According to the Department of Environmental Supervision of the  Ministry of Environmental protection and Agriculture of Georgia, in the forest of Ukhuti, Vani municipality, a citizen killed a wild bear, on the red list, with an unregistered hunting rifle.

“Removals – knife, unregistered rifle, charged and fired cartridges, animal skins, and 107 kg.  meat was sealed.

As the bears are on the red list, thereby causing significant damage to the environment, amounting to GEL 50,000 and the identified offense contains criminal records, the materials were sent to the West Georgia District Attorney’s Office for further response, ”the Environmental Supervision Department said in a statement.

Comment by Teimuraz Tsikoridze, Chairman of GSPSA:

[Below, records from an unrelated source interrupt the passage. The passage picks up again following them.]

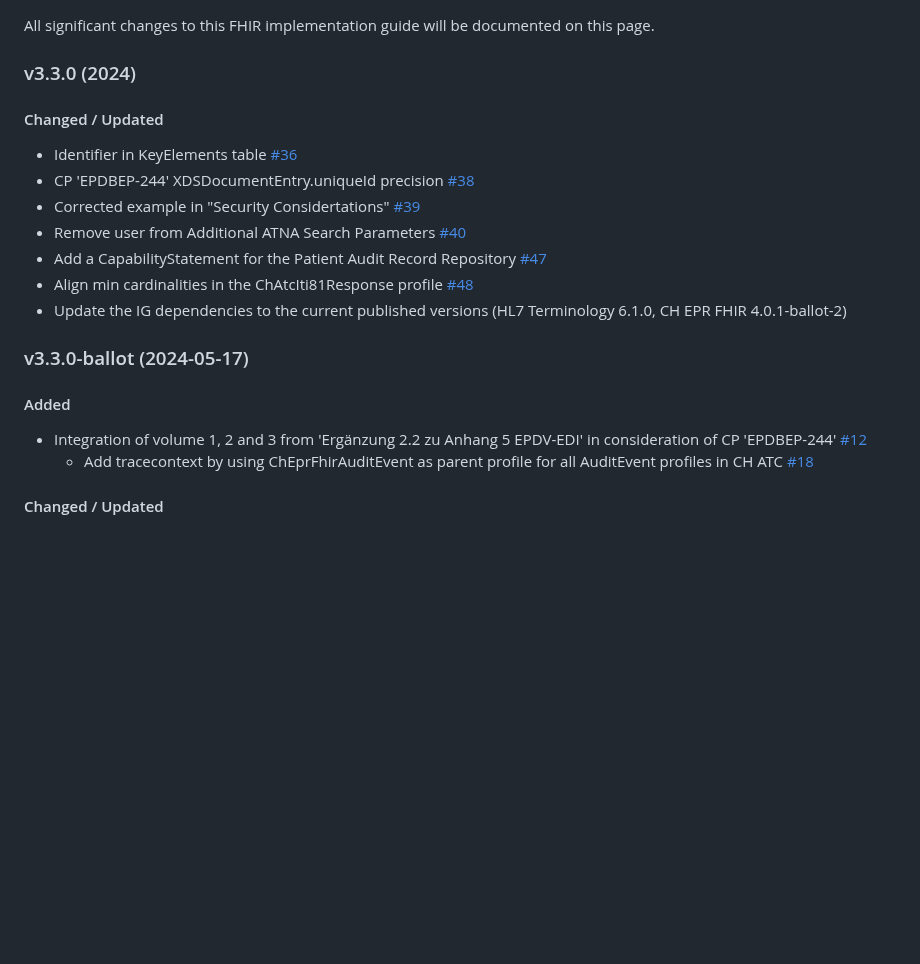
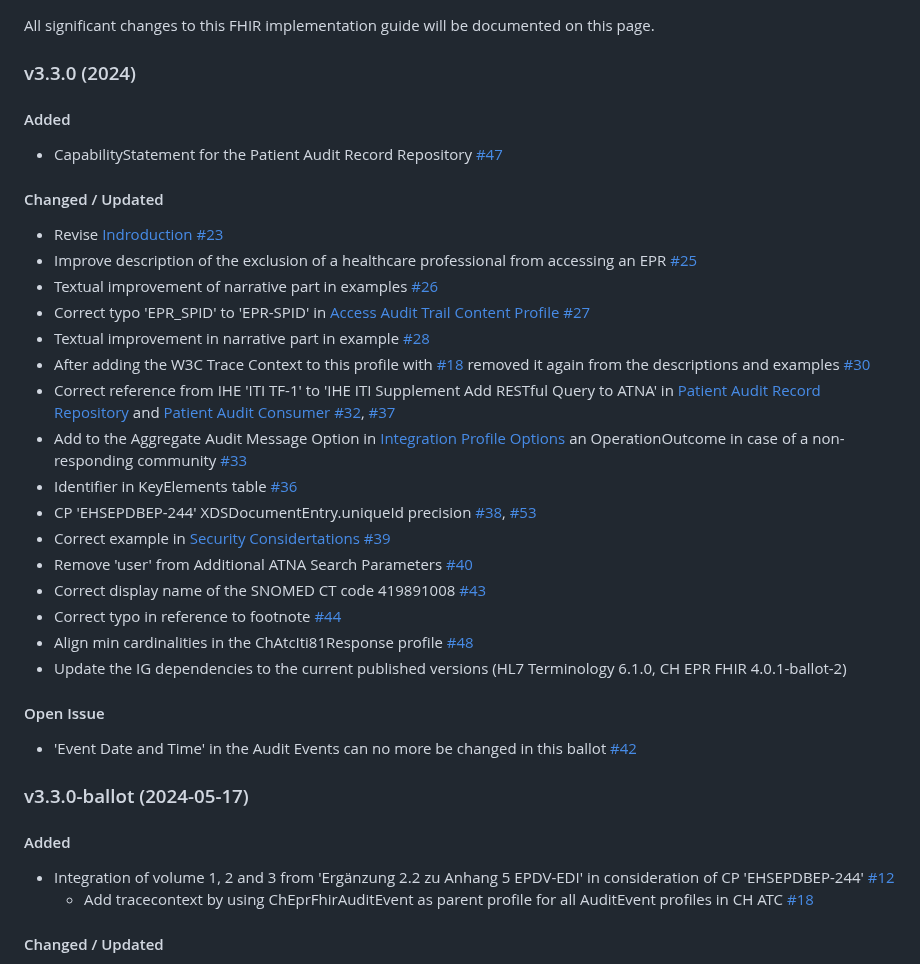
Before and after one commit to ehealthsuisse/ch-atc, a Markdown page: input/pagecontent/changelog.md, the part around the change. Rendered like a GitHub page; blank space fills up the shorter version.

Commit message:
Update changelog according to EHSEPDBEP-244

```diff
--- a/input/pagecontent/changelog.md
+++ b/input/pagecontent/changelog.md
@@ -3,19 +3,34 @@ All significant changes to this FHIR implementation guide will be documented on
 
 ### v3.3.0 (2024)
 
+#### Added
+* CapabilityStatement for the Patient Audit Record Repository [#47](https://github.com/ehealthsuisse/ch-atc/issues/47)
+
 #### Changed / Updated
+* Revise [Indroduction](https://fhir.ch/ig/ch-atc/index.html#introduction) [#23](https://github.com/ehealthsuisse/ch-atc/issues/23)
+* Improve description of the exclusion of a healthcare professional from accessing an EPR [#25](https://github.com/ehealthsuisse/ch-atc/issues/25)
+* Textual improvement of narrative part in examples [#26](https://github.com/ehealthsuisse/ch-atc/issues/26)
+* Correct typo 'EPR_SPID' to 'EPR-SPID' in [Access Audit Trail Content Profile](https://fhir.ch/ig/ch-atc/volume-3.html#access-audit-trail-content-profile) [#27](https://github.com/ehealthsuisse/ch-atc/issues/27)
+* Textual improvement in narrative part in example [#28](https://github.com/ehealthsuisse/ch-atc/issues/28)
+* After adding the W3C Trace Context to this profile with [#18](https://github.com/ehealthsuisse/ch-atc/issues/18) removed it again from the descriptions and examples [#30](https://github.com/ehealthsuisse/ch-atc/issues/30)
+* Correct reference from IHE 'ITI TF-1' to 'IHE ITI Supplement Add RESTful Query to ATNA' in [Patient Audit Record Repository](https://fhir.ch/ig/ch-atc/volume-1.html#patient-audit-record-repository) and [Patient Audit Consumer](https://fhir.ch/ig/ch-atc/volume-1.html#patient-audit-consumer) [#32](https://github.com/ehealthsuisse/ch-atc/issues/32), [#37](https://github.com/ehealthsuisse/ch-atc/issues/37)
+* Add to the Aggregate Audit Message Option in [Integration Profile Options](https://fhir.ch/ig/ch-atc/volume-1.html#integration-profile-options) an OperationOutcome in case of a non-responding community [#33](https://github.com/ehealthsuisse/ch-atc/issues/33)
 * Identifier in KeyElements table [#36](https://github.com/ehealthsuisse/ch-atc/issues/36)
-* CP 'EPDBEP-244' XDSDocumentEntry.uniqueId precision [#38](https://github.com/ehealthsuisse/ch-atc/issues/38)
-* Corrected example in "Security Considertations" [#39](https://github.com/ehealthsuisse/ch-atc/issues/39)
-* Remove user from Additional ATNA Search Parameters [#40](https://github.com/ehealthsuisse/ch-atc/issues/40)
-* Add a CapabilityStatement for the Patient Audit Record Repository [#47](https://github.com/ehealthsuisse/ch-atc/issues/47)
+* CP 'EHSEPDBEP-244' XDSDocumentEntry.uniqueId precision [#38](https://github.com/ehealthsuisse/ch-atc/issues/38), [#53](https://github.com/ehealthsuisse/ch-atc/issues/53)
+* Correct example in [Security Considertations](https://fhir.ch/ig/ch-atc/volume-2.html#security-considerations) [#39](https://github.com/ehealthsuisse/ch-atc/issues/39)
+* Remove 'user' from Additional ATNA Search Parameters [#40](https://github.com/ehealthsuisse/ch-atc/issues/40)
+* Correct display name of the SNOMED CT code 419891008 [#43](https://github.com/ehealthsuisse/ch-atc/issues/43)
+* Correct typo in reference to footnote [#44](https://github.com/ehealthsuisse/ch-atc/issues/44)
 * Align min cardinalities in the ChAtcIti81Response profile [#48](https://github.com/ehealthsuisse/ch-atc/issues/48)
 * Update the IG dependencies to the current published versions (HL7 Terminology 6.1.0, CH EPR FHIR 4.0.1-ballot-2)
+
+#### Open Issue
+* 'Event Date and Time' in the Audit Events can no more be changed in this ballot [#42](https://github.com/ehealthsuisse/ch-atc/issues/42)
 
 ### v3.3.0-ballot (2024-05-17)
 
 #### Added
-* Integration of volume 1, 2 and 3 from 'Ergänzung 2.2 zu Anhang 5 EPDV-EDI' in consideration of CP 'EPDBEP-244' [#12](https://github.com/ehealthsuisse/ch-atc/issues/12)
+* Integration of volume 1, 2 and 3 from 'Ergänzung 2.2 zu Anhang 5 EPDV-EDI' in consideration of CP 'EHSEPDBEP-244' [#12](https://github.com/ehealthsuisse/ch-atc/issues/12)
    * Add tracecontext by using ChEprFhirAuditEvent as parent profile for all AuditEvent profiles in CH ATC [#18](https://github.com/ehealthsuisse/ch-atc/issues/18)
 
 #### Changed / Updated
```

“The amount of damages will be set by the court up to GEL 50,000. That means the court will be fined up to GEL 50. It can also be fined up to GEL 2,000. As for Article 259 of the Cruelty to Animals Act, some animals are not dealt with under this law and why they even have no idea by themselves. The bear is also an animal, and in addition to the damage to the environment, the animal was cruelly murdered. Therefore, I believe that in addition to the damage caused to the environment, against the offender should be prosecuted in accordance with Article 259.
The Ministry of Environment, in addition to finding the perpetrator guilty and referring the case to the Prosecutor’s Office for investigation of environmental damage, was also required to apply to the Ministry of Internal Affairs of the offense provided for in Article 259 of the Criminal Code. It certainly did not, and it is natural that the investigation will not commence under Article 259. I have spoken to the Ministry several times on this issue. ”

“Ifact” has requested documents on hunting and fishing cases reviewed by Georgian courts over the past five years. The judgments and verdicts requested show that the judges do not punish the poachers with the full severity of the law.

In the case of illegal hunting and fishing, the strictest measure of the law implies two years in prison for criminal offenses and compensation for additional environmental damage.

Illegal hunting and fishing is increasing every year inside and outside Georgia’s protected areas. Environmental offenses are first reported to the police by the various sub-agencies of the Ministry of Environment and Natural Resources Protection of Georgia, then the cases are brought to the court.

Criminal cases always end with a plea bargain, and no poacher goes to jail even if he kills a red list animal protected by Georgian legislation.